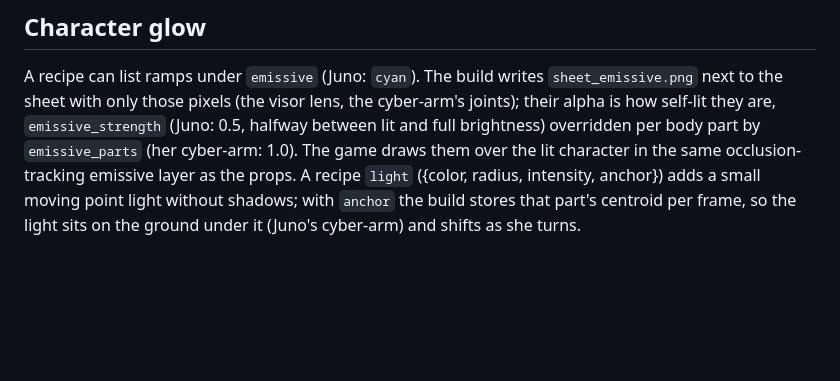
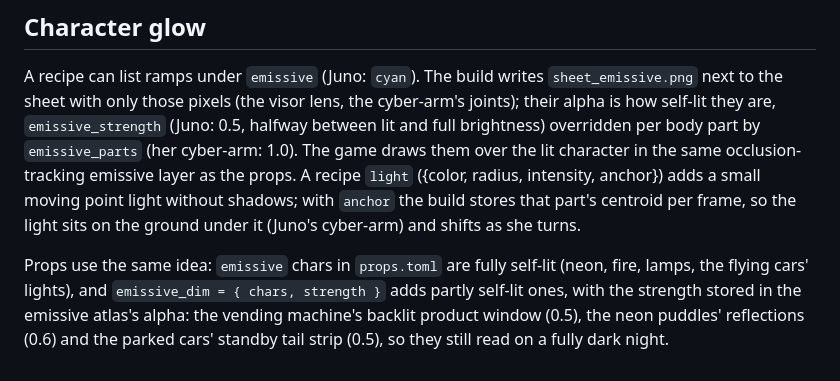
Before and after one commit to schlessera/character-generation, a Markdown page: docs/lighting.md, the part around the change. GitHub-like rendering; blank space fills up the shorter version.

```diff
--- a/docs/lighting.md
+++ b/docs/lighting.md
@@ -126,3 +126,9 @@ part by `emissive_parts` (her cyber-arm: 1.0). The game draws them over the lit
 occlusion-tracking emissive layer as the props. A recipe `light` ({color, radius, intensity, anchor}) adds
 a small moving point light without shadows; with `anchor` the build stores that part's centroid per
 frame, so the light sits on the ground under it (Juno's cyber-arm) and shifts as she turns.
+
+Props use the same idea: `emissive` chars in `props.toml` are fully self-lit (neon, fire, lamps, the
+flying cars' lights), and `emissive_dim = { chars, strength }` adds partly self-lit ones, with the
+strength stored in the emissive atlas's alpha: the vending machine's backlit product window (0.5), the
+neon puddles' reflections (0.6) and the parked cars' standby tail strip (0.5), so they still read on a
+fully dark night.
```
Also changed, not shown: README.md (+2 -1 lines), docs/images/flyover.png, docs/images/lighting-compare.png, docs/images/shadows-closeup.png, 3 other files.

■ ■ ■

* _WHAT YOU ARE ASKED TO DO_
Give back the whole listing as it stands, minus its pictures.

* _RESPONSE AREA_
Before and after one commit to schlessera/character-generation, a Markdown page: docs/lighting.md, the part around the change. GitHub-like rendering; blank space fills up the shorter version.

```diff
--- a/docs/lighting.md
+++ b/docs/lighting.md
@@ -126,3 +126,9 @@ part by `emissive_parts` (her cyber-arm: 1.0). The game draws them over the lit
 occlusion-tracking emissive layer as the props. A recipe `light` ({color, radius, intensity, anchor}) adds
 a small moving point light without shadows; with `anchor` the build stores that part's centroid per
 frame, so the light sits on the ground under it (Juno's cyber-arm) and shifts as she turns.
+
+Props use the same idea: `emissive` chars in `props.toml` are fully self-lit (neon, fire, lamps, the
+flying cars' lights), and `emissive_dim = { chars, strength }` adds partly self-lit ones, with the
+strength stored in the emissive atlas's alpha: the vending machine's backlit product window (0.5), the
+neon puddles' reflections (0.6) and the parked cars' standby tail strip (0.5), so they still read on a
+fully dark night.
```
Also changed, not shown: README.md (+2 -1 lines), docs/images/flyover.png, docs/images/lighting-compare.png, docs/images/shadows-closeup.png, 3 other files.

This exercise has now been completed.